BY STATE SENATOR LARRY TEAGUE –
LITTLE ROCK – The Legislative Council approved dipping into a rainy day fund to pay for an additional 193 Governor’s Distinguished Scholarships next fall.
The state had enough funding for 300 scholarships, but more students were eligible this year and decided to attend an Arkansas university. Usually about 20 percent of eligible students leave the state, or the country, for college. If they don’t study in Arkansas they forego the scholarship, which can be worth up to $10,000.
For example, last year 412 students were eligible, the director of the Higher Education Department reported to legislators. Only 7 percent chose to leave the state. That meant that without additional funding for scholarships, a record number of students would be eligible and 193 of them would have to go on a waiting list.
The Legislative Council consists of senators and representatives who meet regularly in the interim between sessions, in order to monitor state government operations. The Council oversees activities such as transfers of funds within an agency, to ensure that funds are spent by executive branch agencies in compliance with appropriation bills. Also, the Council tracks significant personnel moves by state agencies, such as promotions and pay raises.
The Council approved spending an additional $2 million on the Governor’s Distinguished Scholarships. Another $12 million will remain in the rainy day fund.
There was a sense of urgency behind the Council’s vote because many graduating high school seniors will make their decisions on where to go to college by May 1, and financial aid packages are critical when students decide where to attend college.

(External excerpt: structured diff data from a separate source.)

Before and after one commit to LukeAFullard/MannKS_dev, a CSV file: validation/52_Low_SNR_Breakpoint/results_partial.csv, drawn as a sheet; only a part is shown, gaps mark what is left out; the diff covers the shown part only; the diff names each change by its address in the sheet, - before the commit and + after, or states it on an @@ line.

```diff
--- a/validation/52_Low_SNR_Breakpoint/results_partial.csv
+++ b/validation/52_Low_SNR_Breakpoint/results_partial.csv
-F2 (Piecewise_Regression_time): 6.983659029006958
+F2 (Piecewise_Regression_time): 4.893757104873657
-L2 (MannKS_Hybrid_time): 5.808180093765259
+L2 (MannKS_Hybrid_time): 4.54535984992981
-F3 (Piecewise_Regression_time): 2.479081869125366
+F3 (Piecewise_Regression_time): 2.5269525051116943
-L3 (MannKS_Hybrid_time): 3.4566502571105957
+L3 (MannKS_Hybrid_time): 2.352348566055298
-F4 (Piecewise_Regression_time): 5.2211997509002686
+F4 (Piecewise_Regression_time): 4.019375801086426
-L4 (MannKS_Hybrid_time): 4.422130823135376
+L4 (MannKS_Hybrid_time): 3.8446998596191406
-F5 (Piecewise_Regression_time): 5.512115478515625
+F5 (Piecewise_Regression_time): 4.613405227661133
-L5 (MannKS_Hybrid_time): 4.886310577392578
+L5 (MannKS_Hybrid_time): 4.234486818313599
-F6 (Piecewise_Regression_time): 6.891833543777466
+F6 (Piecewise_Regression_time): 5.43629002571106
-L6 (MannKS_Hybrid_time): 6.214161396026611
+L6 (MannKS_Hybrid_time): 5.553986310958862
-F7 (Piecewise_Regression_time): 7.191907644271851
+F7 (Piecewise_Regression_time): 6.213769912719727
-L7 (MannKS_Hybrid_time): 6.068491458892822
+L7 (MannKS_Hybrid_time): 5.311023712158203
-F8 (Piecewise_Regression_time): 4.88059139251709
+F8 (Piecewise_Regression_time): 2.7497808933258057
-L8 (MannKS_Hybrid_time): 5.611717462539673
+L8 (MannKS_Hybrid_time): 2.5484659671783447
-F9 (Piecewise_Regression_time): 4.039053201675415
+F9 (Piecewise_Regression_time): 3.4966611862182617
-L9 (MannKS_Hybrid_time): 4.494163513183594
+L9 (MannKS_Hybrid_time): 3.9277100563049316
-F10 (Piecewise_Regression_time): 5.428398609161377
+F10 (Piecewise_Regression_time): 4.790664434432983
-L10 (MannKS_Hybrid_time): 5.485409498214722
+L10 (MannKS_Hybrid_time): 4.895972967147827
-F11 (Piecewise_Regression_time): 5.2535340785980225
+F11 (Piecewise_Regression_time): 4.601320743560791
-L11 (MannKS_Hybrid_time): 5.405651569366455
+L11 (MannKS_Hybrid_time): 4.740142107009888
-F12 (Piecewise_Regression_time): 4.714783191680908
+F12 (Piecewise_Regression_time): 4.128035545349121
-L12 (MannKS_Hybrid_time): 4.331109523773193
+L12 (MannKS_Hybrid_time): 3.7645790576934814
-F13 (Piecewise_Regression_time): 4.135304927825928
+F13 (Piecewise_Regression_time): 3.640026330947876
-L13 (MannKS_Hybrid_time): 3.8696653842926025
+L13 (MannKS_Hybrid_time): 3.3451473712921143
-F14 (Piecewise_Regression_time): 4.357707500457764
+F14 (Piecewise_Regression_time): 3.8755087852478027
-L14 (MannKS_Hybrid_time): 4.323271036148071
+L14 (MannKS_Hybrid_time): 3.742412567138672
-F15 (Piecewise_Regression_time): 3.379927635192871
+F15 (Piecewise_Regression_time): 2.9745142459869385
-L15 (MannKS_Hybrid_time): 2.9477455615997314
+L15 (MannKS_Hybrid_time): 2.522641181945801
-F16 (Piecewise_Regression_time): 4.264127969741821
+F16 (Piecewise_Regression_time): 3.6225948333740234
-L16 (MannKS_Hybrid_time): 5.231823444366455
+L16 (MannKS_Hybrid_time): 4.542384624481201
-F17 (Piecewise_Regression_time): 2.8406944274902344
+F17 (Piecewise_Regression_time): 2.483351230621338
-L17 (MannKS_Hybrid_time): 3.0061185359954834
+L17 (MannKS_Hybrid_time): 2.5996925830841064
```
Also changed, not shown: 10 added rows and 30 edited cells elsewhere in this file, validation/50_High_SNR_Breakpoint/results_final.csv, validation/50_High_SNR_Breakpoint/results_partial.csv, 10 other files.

The director of the state Higher Education Department said that he wanted students to know for certain by May 1 whether they would receive the scholarship.
Recipients of the Governor’s Distinguished Scholarship are some of the brightest young students in Arkansas. If they graduate from an Arkansas university they are more likely to stay in the state, and over the long term the state economy is more likely to prosper if our brightest students have a reason to remain in Arkansas and establish a career here.
Anniversary of Grant Program
State and local elected officials joined civic leaders at the Capitol to commemorate the 40th anniversary of the Community Development Block Grant program. Grants come from the federal government.
Many are administered through the Arkansas Economic Development Commission, which has received more than $19 million a year for the past few years. Their purpose is to benefit communities with families of low and moderate incomes.
The larger cities in Arkansas receive CDBG funds directly from the federal government and the AEDC administers the grants for smaller towns. They are for a variety of uses, including water and wastewater systems, streets, community centers and senior citizens, child care facilities and public health facilities. Also, they have been used to provide loans to private businesses that create new jobs.
The money can be used to buy property, demolish buildings or renovate existing buildings, whether public or private.
In the 40 years of the CDBG program, Arkansas communities have received more than $700 million in grants.